» **Required work**
Go through the data and copy each line where the string "explanation" appears.

··· Records provided ···

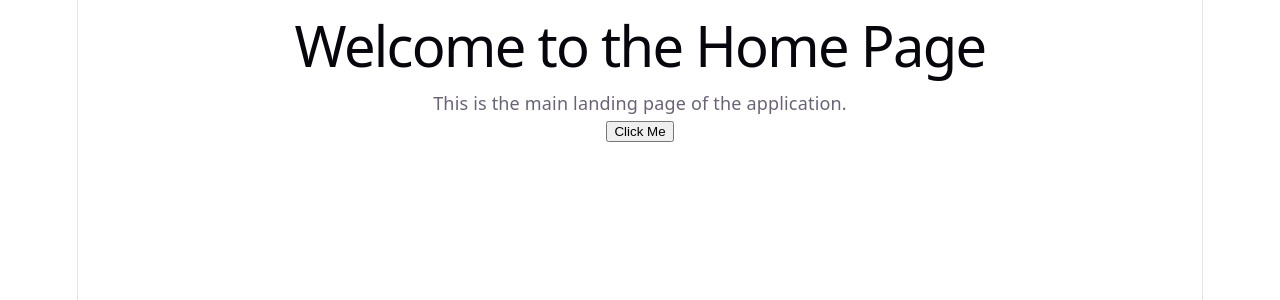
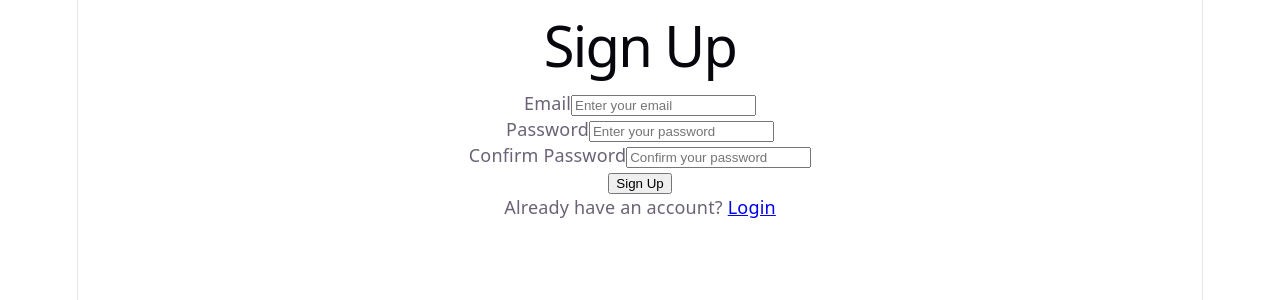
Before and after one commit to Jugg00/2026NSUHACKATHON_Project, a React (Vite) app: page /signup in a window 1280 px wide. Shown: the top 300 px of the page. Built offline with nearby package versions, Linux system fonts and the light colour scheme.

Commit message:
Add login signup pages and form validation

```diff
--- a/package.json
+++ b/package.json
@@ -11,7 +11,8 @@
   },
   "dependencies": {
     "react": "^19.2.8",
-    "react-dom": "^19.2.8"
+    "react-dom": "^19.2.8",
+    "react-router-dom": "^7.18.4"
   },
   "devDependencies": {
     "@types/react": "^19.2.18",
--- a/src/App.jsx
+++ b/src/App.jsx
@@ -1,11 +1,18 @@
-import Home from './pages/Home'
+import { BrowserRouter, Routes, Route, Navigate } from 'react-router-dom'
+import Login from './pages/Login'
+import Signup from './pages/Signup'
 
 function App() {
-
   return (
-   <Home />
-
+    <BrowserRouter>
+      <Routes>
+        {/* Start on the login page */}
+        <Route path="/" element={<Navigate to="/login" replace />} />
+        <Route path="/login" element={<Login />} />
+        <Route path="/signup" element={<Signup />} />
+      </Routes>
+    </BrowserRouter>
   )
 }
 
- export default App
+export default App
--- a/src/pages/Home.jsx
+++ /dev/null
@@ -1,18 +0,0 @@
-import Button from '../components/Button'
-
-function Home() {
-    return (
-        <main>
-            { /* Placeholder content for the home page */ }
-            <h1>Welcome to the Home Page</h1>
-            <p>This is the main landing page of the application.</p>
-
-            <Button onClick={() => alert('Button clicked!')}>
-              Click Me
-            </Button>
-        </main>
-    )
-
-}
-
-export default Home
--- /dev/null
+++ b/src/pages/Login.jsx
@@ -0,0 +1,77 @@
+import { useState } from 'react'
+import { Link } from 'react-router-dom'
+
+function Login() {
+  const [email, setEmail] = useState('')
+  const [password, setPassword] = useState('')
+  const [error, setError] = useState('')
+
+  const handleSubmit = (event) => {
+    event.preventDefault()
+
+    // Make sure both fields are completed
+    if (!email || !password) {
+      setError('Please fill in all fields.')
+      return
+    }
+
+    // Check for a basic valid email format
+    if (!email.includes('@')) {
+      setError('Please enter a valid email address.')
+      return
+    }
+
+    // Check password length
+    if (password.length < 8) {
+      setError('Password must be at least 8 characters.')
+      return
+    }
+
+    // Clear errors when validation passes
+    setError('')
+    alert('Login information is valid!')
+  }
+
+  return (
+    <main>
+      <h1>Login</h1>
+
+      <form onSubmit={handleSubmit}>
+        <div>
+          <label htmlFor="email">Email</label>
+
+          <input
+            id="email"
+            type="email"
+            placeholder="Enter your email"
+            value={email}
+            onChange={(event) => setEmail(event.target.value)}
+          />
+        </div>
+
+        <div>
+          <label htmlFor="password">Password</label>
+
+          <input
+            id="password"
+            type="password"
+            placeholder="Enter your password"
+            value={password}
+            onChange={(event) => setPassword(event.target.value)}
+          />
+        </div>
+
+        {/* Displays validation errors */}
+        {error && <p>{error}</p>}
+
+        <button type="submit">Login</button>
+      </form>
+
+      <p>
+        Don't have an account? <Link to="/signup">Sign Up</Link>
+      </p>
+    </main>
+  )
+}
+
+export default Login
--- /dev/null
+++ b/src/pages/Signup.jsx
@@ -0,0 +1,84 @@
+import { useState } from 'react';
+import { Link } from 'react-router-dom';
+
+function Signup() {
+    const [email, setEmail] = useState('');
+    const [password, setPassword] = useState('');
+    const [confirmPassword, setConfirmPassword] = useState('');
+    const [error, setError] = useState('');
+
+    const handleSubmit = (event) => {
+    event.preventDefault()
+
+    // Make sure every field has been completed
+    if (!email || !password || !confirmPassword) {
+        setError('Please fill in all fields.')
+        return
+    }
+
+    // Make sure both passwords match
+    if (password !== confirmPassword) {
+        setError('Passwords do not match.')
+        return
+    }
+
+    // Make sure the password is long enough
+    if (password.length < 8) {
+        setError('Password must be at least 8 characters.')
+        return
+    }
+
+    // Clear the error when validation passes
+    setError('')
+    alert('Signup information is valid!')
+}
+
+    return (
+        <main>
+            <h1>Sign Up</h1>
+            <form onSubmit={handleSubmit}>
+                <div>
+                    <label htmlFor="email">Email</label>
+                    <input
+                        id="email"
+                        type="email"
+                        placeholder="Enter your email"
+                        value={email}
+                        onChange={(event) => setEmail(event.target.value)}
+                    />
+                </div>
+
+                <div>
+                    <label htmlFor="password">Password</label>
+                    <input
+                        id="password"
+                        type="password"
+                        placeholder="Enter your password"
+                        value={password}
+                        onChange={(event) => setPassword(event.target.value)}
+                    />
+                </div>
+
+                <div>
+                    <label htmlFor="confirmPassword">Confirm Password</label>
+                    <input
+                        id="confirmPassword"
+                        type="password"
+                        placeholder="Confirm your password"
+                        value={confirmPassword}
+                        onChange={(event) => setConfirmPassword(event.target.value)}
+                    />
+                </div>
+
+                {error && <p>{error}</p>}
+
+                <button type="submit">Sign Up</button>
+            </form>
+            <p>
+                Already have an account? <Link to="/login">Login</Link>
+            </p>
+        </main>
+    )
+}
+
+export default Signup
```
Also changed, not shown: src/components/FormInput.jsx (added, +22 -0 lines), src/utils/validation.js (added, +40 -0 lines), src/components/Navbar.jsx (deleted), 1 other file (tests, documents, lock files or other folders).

···
··· Records provided ···

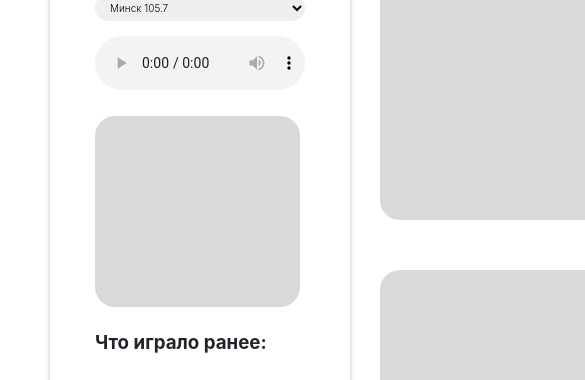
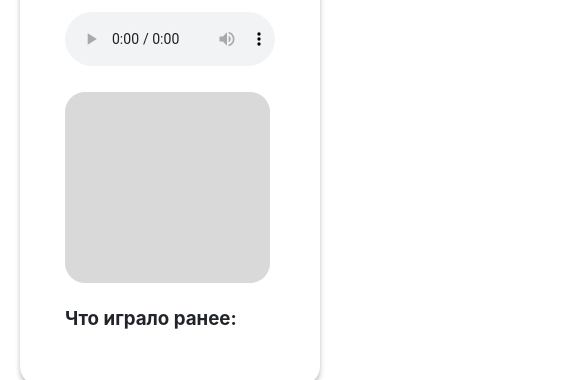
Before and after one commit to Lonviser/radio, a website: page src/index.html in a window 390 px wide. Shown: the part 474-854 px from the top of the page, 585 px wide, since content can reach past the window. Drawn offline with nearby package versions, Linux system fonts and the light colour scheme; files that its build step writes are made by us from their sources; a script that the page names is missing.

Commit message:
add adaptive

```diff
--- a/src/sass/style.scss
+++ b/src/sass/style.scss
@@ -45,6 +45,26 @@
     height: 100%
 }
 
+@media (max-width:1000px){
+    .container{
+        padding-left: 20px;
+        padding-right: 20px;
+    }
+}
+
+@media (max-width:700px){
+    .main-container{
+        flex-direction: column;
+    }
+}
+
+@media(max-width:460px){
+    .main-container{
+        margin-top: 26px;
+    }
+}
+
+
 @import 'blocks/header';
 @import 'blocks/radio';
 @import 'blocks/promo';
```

···
··· Records provided ···

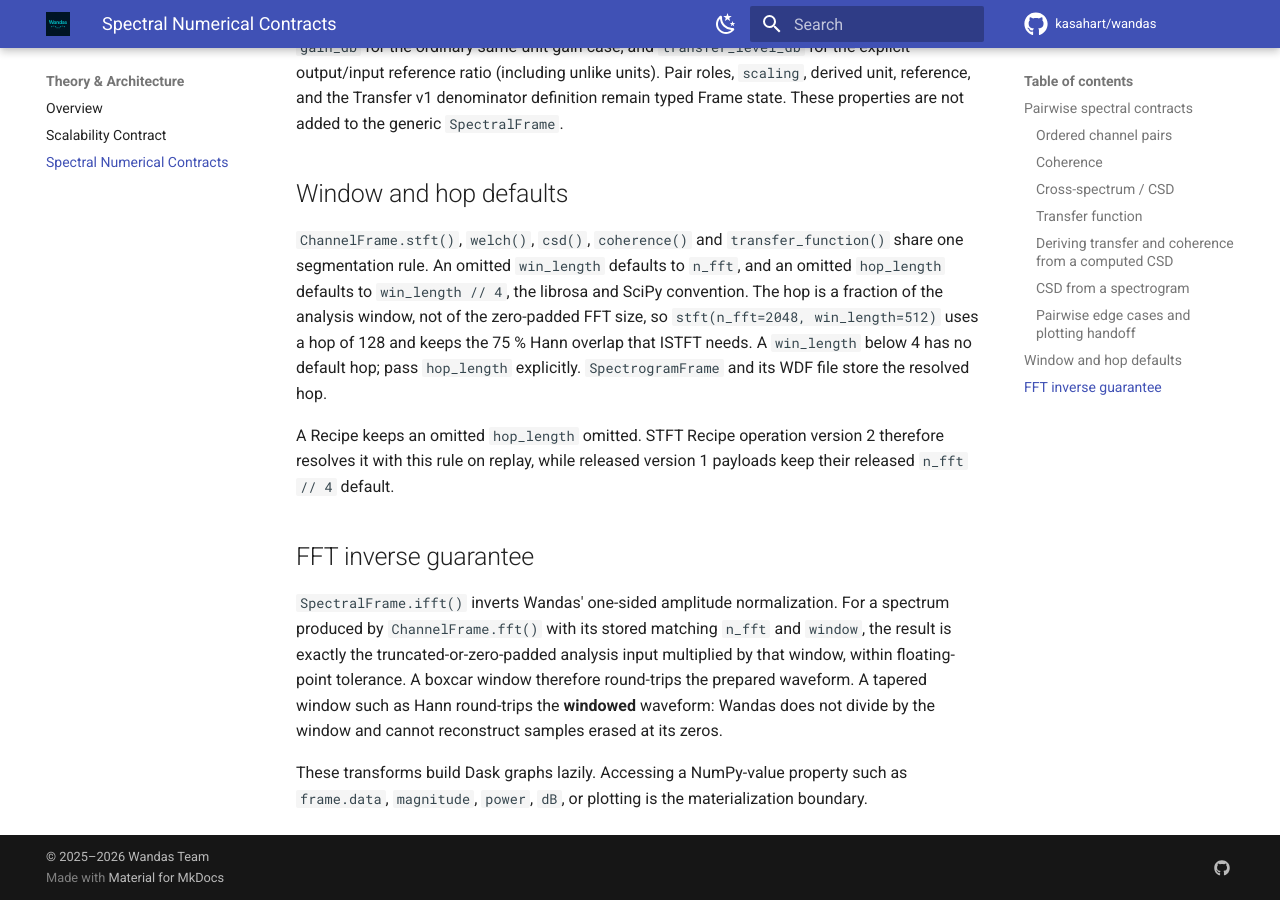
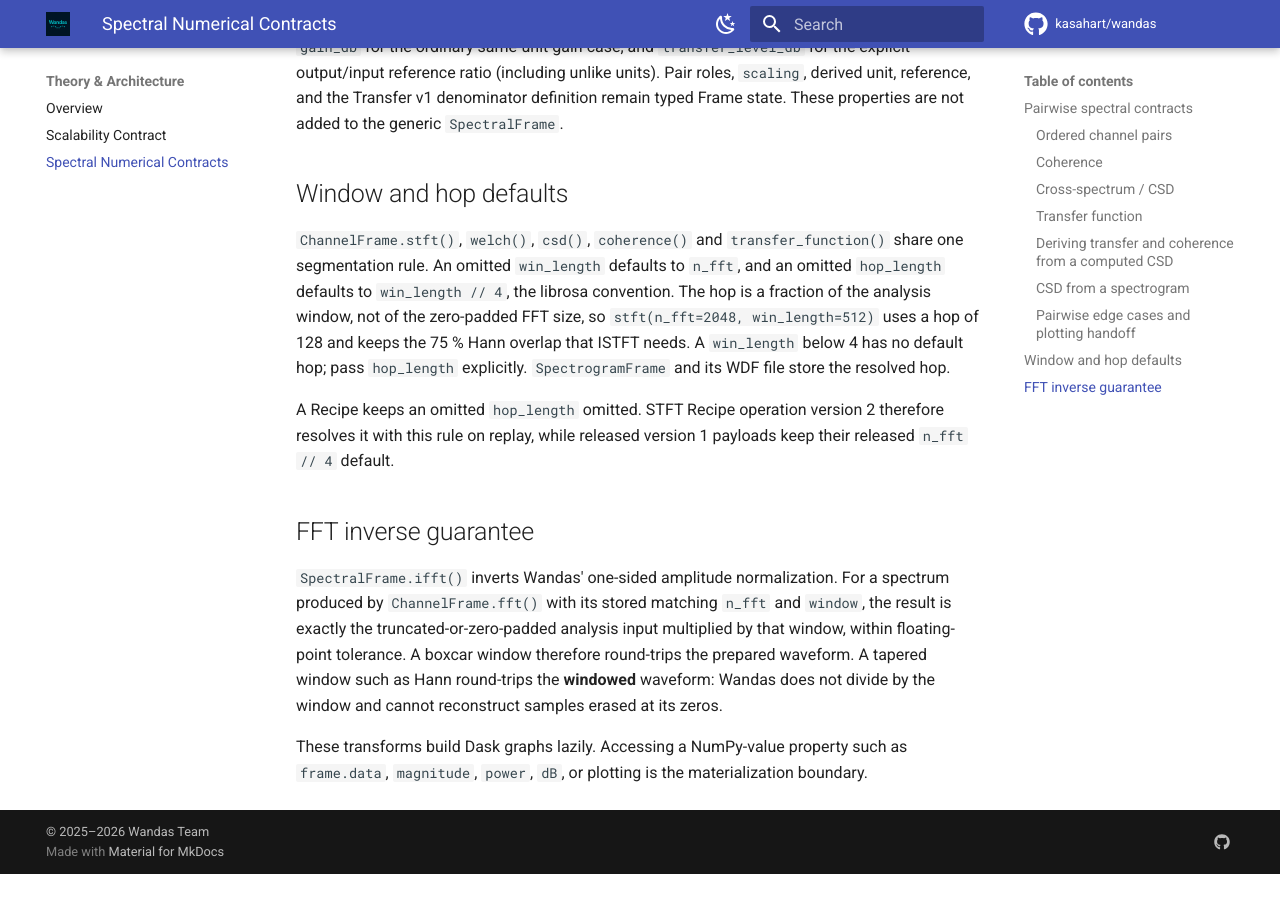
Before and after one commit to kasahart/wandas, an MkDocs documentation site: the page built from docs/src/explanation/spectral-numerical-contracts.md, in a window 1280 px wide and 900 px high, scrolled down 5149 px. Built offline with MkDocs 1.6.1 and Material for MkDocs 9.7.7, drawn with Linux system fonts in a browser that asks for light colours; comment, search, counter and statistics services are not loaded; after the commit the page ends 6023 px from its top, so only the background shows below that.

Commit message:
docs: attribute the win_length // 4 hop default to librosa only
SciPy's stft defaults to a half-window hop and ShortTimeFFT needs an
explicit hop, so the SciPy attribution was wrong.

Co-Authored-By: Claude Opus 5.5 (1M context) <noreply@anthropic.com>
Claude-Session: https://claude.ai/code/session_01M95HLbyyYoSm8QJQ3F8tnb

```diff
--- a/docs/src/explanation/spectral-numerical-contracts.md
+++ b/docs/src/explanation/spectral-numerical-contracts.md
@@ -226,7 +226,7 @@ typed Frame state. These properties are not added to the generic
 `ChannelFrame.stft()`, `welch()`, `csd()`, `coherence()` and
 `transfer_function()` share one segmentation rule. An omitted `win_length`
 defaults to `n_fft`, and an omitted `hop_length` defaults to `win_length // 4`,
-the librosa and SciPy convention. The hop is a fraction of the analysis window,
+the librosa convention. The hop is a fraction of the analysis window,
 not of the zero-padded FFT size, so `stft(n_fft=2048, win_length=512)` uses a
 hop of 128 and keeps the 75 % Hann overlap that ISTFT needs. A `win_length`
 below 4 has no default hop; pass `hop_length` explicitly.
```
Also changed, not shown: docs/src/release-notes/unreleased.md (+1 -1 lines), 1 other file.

···

» **Your response**
Before and after one commit to kasahart/wandas, an MkDocs documentation site: the page built from docs/src/explanation/spectral-numerical-contracts.md, in a window 1280 px wide and 900 px high, scrolled down 5149 px. Built offline with MkDocs 1.6.1 and Material for MkDocs 9.7.7, drawn with Linux system fonts in a browser that asks for light colours; comment, search, counter and statistics services are not loaded; after the commit the page ends 6023 px from its top, so only the background shows below that.
--- a/docs/src/explanation/spectral-numerical-contracts.md
+++ b/docs/src/explanation/spectral-numerical-contracts.md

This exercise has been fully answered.